Hwa-Tu is a popular card game in Korea. This card game is originated in Japan called Hanafuda. Hwa-Tu was introduced to Korea in year of 1905 to 1945 by Japanese. Hwa-Tu , meaning the "flower cards". This card game is now part of tradition in Korea. In a deck of Hwa-Tu, it is composed of 48 cards and divided into 12 suits of each with corresponding names of different flower or plants during a month of a year each four cards is base to one of four seasons. The size of Hwa-Tu cards is 1 3/8 wide by 2 1/8 high which is smaller and thicker than card of the westerns. About the graphic or images, it is almost the same as to Hanafuda cards of Japanese. In modern this deck are made from hardened plastic, means it is durable than playing cards of the western.
What is the difference Korean deck and Japanese deck?
The five "light" cards feature in one corner a small disk with the Chinese character guang, meaning "light, bright". The character is usually printed in white, seldom in yellow. It is never found in Japanese editions, although guang has the same meaning as hikari in Japanese Hanafuda decks. In the Korean version it was probably added as a reminder of the "light" subjects for beginners; since it was maintained on the cards, it became part of the local design.

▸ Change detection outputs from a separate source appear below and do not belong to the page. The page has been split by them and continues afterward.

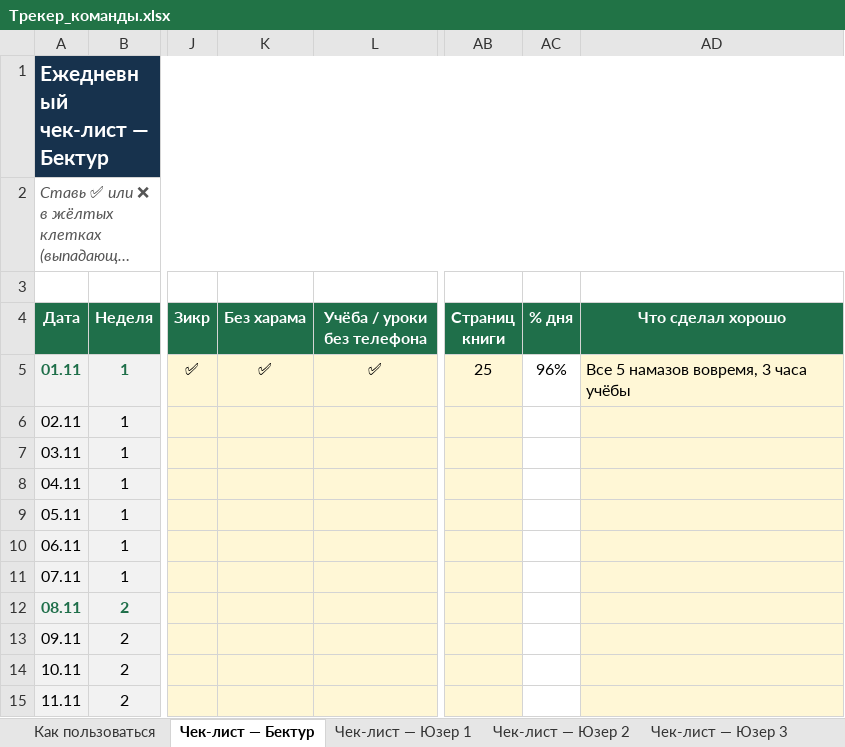
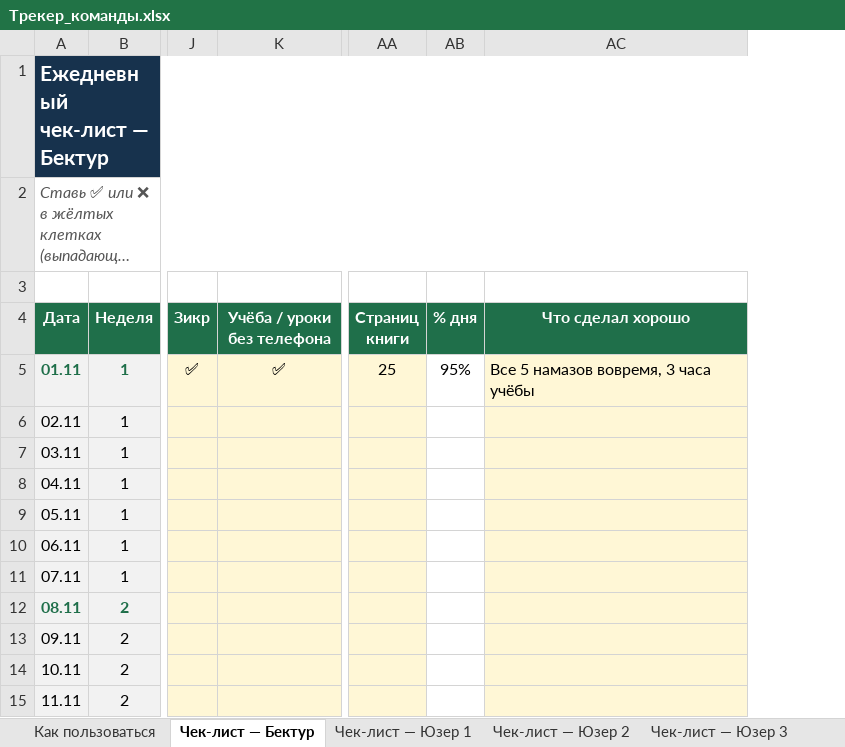
Before and after one commit to absamatovbektur1-ctrl/Bektur-Absamatov, an Excel workbook: growth/Трекер_команды.xlsx, sheet Чек-лист — Бектур, drawn as a sheet; only a part is shown, gaps mark what is left out; long unchanged cells end in …; values as stored, in another font and other column widths than the file's, no borders; conditional formats not drawn; removed rows and columns are numbered as before the commit, all else as after; the diff names each change by its address in the sheet, - before the commit and + after, or states it on an @@ line.

```diff
--- a/growth/Трекер_команды.xlsx (sheet Чек-лист — Бектур)
+++ b/growth/Трекер_команды.xlsx (sheet Чек-лист — Бектур)
-column K (Без харама), row 5: ✅
-AB5 (% дня): 96%
+AB5 (% дня): 95%
```
Also changed, not shown: sheet Чек-лист — Юзер 1, sheet Чек-лист — Юзер 2, sheet Чек-лист — Юзер 3, sheet Чек-лист — Юзер 4, sheet Итоги, formulas that keep their value, 1 other file.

The ribbons that in Japanese Hanafuda decks are usually purple (from Peony, Chrysanthemum and Maple families), in Hwa-tuare blue.
The text featured on the ribbons, obviously spelled in Korean characters, reads hung-dan ("red ribbon") in Pine, Plum and Cherry's ribbons, and chung-dan ("blue ribbon") in the ones of Peony, Chrysanthemum and Maple families. In Japanese decks, the purple ribbons, matching the Korean blue ones, do not have any text at all.
In many editions the moon card, i.e. the highest subject of the Eulalia (August, Pampas grass) suit, features a small logo of the manufacturer.
In the second scoring card of the Paulownia suit the ground is coloured in red, whereas in Japanese editions it is coloured in yellow; this part of the illustration often bears the manufacturer's name or brand.
Hwa-tu editions usually have more extra cards than Japanese ones (a variable number, up to six per deck), which may be used in local variants of the game as bonus cards, i.e. when added to a combination of "light" cards, or ribbon cards, the holder scores extra points.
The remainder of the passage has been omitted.